■ **Data**
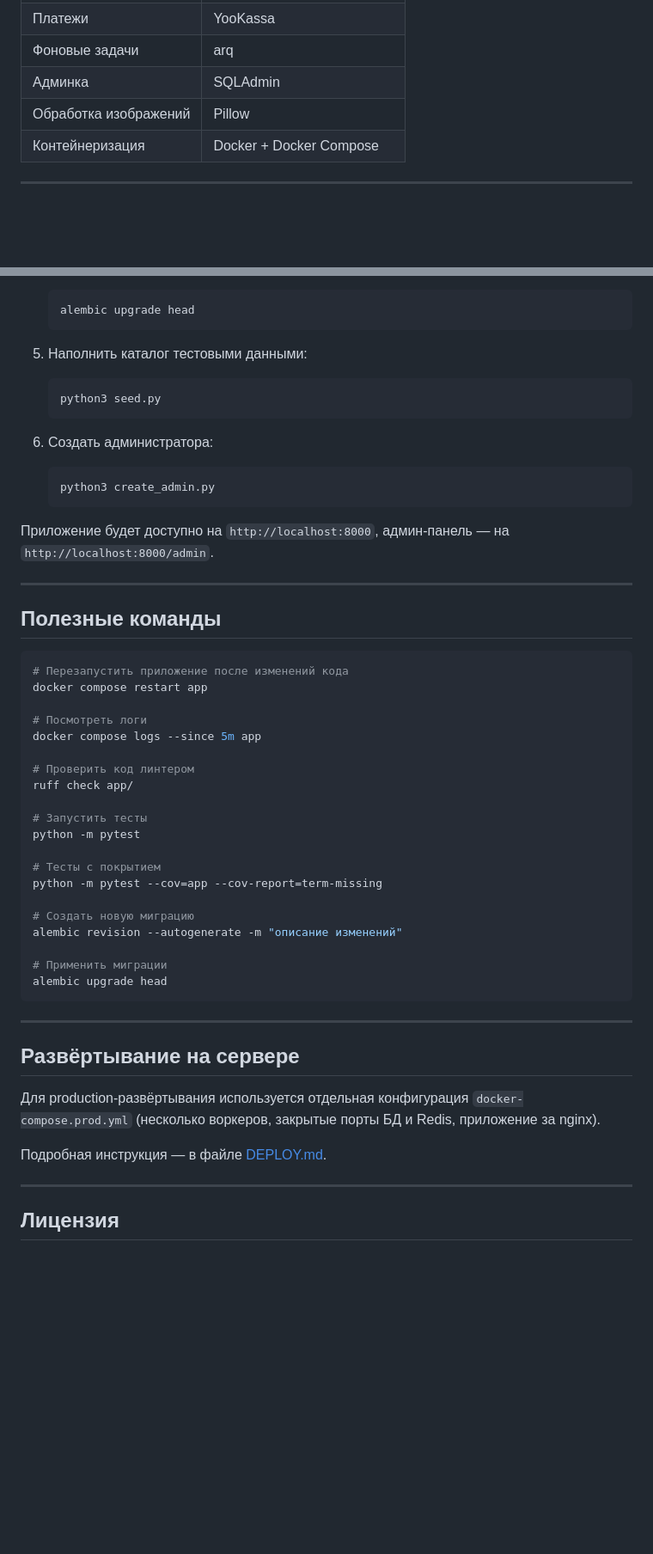
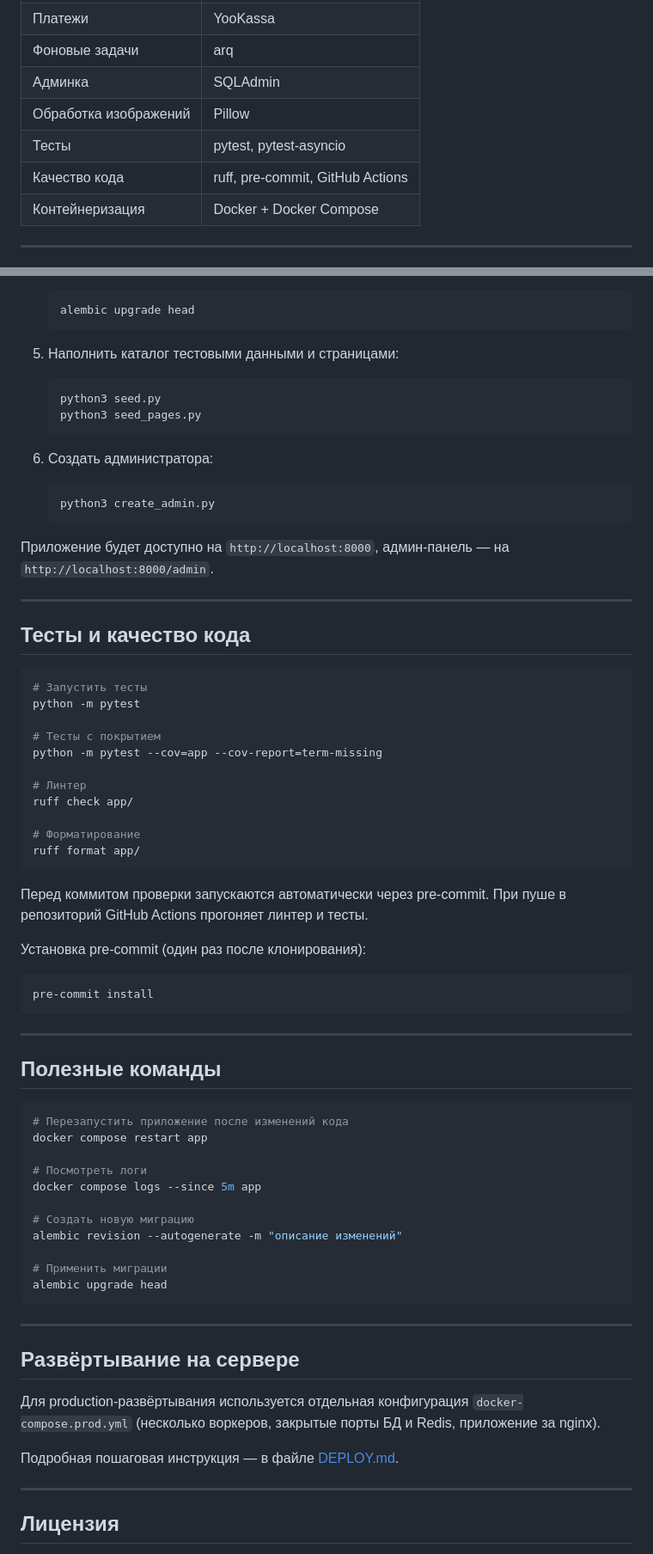
Before and after one commit to LeojBang/epatazh-shop, a Markdown page: README.md, 2 parts joined by grey strips. Shown at 86% size. Rendered like a GitHub page; blank space fills up the shorter version.

Commit message:
Improve README and DEPLOY: scripts table, seed_pages, critical pre-deploy notes, external DB section

````diff
--- a/README.md
+++ b/README.md
@@ -56,6 +58,8 @@
 | Фоновые задачи | arq |
 | Админка | SQLAdmin |
 | Обработка изображений | Pillow |
+| Тесты | pytest, pytest-asyncio |
+| Качество кода | ruff, pre-commit, GitHub Actions |
 | Контейнеризация | Docker + Docker Compose |
 
 ---
@@ -110,9 +129,10 @@ app/
    alembic upgrade head
    ```
 
-5. Наполнить каталог тестовыми данными:
+5. Наполнить каталог тестовыми данными и страницами:
    ```bash
    python3 seed.py
+   python3 seed_pages.py
    ```
 
 6. Создать администратора:
@@ -125,6 +145,32 @@ app/
 
 ---
 
+## Тесты и качество кода
+
+```bash
+# Запустить тесты
+python -m pytest
+
+# Тесты с покрытием
+python -m pytest --cov=app --cov-report=term-missing
+
+# Линтер
+ruff check app/
+
+# Форматирование
+ruff format app/
+```
+
+Перед коммитом проверки запускаются автоматически через pre-commit.
+При пуше в репозиторий GitHub Actions прогоняет линтер и тесты.
+
+Установка pre-commit (один раз после клонирования):
+```bash
+pre-commit install
+```
+
+---
+
 ## Полезные команды
 
 ```bash
@@ -133,15 +179,6 @@ docker compose restart app
 
 # Посмотреть логи
 docker compose logs --since 5m app
-
-# Проверить код линтером
-ruff check app/
-
-# Запустить тесты
-python -m pytest
-
-# Тесты с покрытием
-python -m pytest --cov=app --cov-report=term-missing
 
 # Создать новую миграцию
 alembic revision --autogenerate -m "описание изменений"
@@ -158,7 +195,7 @@ alembic upgrade head
 `docker-compose.prod.yml` (несколько воркеров, закрытые порты БД и Redis,
 приложение за nginx).
 
-Подробная инструкция — в файле [DEPLOY.md](DEPLOY.md).
+Подробная пошаговая инструкция — в файле [DEPLOY.md](DEPLOY.md).
 
 ---
 
````
Also changed, not shown: other parts of README.md (+20 -3 lines), DEPLOY.md (+77 -15 lines).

■ **What this task involves**
Look for the word "pytest" in the data, then return every line that contains it.

■ **Your response**
+| Тесты | pytest, pytest-asyncio |
+python -m pytest
+python -m pytest --cov=app --cov-report=term-missing
-python -m pytest
-python -m pytest --cov=app --cov-report=term-missing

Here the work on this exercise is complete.